The December ISM manufacturing survey was grim. The composite index
declined from 36.2 to 32.4, the lowest reading since June 1980, while
the new orders and production indices dropped to the lowest level since
the survey began in 1948. Most everything else was negative as well,
including employment, customer inventories, order backlogs, and export
orders. The one positive thing for manufacturers is that the price they
pay for inputs is falling rapidly, though this is something we generally
already knew from falling commodity prices. Overall this report was a
bad end to a bad quarter, and it gave no real sign of momentum going
into early 2009.· The new orders index declined to 22.7 from 27.9 and the production
index fell to 25.5 from 31.5. Order backlogs are also at the lowest
since this information began to be collected in 1993. At the same time
that orders are very low, the customer inventories index has hit its
highest level since February 1996, signaling that customer inventories
are too high. This suggests efforts to pare inventories could be a big
drag on GDP in the first half of 2009.
· The employment index slipped to 29.9 from 34.2 and is at its lowest
level since November 1982. We saw rapid manufacturing payroll declines

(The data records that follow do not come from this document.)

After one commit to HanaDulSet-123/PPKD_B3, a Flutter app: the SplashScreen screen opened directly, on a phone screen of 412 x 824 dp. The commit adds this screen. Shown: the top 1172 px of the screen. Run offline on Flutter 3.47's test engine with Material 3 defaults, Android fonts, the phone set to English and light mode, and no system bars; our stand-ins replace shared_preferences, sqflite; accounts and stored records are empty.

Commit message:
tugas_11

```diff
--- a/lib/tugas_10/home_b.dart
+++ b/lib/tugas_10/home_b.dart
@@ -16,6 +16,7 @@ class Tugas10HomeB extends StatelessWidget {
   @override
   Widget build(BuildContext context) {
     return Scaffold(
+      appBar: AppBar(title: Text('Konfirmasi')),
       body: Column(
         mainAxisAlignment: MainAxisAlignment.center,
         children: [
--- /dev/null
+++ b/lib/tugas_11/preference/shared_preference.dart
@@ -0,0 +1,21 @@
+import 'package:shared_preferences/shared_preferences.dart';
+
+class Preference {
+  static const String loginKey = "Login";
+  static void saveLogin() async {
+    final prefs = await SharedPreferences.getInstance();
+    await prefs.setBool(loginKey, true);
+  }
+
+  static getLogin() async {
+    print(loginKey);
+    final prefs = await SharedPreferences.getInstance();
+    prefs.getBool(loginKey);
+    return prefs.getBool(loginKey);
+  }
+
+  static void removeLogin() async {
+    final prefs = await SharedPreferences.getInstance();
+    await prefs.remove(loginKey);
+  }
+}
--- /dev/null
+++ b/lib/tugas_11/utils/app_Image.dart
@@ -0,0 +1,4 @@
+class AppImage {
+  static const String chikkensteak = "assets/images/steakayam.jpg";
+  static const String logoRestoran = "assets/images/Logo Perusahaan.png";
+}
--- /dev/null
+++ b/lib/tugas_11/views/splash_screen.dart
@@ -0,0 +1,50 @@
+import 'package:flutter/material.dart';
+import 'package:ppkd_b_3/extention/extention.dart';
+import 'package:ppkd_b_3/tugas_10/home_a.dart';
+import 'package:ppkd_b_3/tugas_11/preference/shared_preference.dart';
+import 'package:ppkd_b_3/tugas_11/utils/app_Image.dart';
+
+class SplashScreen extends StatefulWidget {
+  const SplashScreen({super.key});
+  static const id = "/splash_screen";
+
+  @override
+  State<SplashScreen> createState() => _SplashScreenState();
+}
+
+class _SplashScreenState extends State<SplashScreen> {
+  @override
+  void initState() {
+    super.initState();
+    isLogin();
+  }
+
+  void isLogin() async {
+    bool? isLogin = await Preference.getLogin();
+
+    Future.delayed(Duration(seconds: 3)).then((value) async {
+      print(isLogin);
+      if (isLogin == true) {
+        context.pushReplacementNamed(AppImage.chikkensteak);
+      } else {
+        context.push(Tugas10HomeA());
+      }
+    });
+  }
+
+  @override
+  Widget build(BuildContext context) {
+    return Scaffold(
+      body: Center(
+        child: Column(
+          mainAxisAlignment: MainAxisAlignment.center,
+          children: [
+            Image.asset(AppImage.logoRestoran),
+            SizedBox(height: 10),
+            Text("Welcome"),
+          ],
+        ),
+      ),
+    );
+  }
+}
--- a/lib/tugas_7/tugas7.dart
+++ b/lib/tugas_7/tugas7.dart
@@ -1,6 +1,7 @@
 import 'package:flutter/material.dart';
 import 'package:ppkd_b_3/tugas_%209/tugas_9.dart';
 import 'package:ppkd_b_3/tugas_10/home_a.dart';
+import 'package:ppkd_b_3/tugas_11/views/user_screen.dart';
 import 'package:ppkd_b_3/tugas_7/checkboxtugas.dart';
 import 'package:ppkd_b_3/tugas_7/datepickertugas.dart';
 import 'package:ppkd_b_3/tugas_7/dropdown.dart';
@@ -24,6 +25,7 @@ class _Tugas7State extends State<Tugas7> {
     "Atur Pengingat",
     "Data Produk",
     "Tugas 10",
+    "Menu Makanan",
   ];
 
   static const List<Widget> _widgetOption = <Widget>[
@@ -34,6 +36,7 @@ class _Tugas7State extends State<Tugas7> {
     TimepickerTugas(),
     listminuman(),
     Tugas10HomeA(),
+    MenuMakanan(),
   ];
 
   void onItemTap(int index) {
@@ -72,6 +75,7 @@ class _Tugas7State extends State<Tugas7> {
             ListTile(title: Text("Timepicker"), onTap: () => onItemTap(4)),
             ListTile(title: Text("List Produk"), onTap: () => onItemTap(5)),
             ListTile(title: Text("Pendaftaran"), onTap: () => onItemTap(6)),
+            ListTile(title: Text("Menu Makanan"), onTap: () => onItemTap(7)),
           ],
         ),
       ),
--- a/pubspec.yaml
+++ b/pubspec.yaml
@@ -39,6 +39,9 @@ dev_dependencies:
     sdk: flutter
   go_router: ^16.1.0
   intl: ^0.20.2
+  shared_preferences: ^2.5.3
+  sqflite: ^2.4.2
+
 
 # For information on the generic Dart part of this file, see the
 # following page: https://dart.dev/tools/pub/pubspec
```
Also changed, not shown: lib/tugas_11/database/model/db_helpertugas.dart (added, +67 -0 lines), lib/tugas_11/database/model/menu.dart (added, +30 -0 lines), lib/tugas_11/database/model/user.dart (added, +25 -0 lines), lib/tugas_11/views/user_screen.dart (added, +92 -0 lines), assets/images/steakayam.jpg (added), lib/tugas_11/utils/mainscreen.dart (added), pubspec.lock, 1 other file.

through November, and we will undoubtedly see more of this in next
Friday’s December employment report.
· The ISM manufacturing index had previously shown a complete collapse
in export orders, and things got worse in December. The new export
orders index fell from 41.0 to 35.5, the lowest since this series began
in 1988. Import volumes edged up only to 39.0 from a record low of 37.5.
· The prices paid index dropped to 18.0 from 25.5. It is the lowest
since June 1949, and the third lowest reading ever.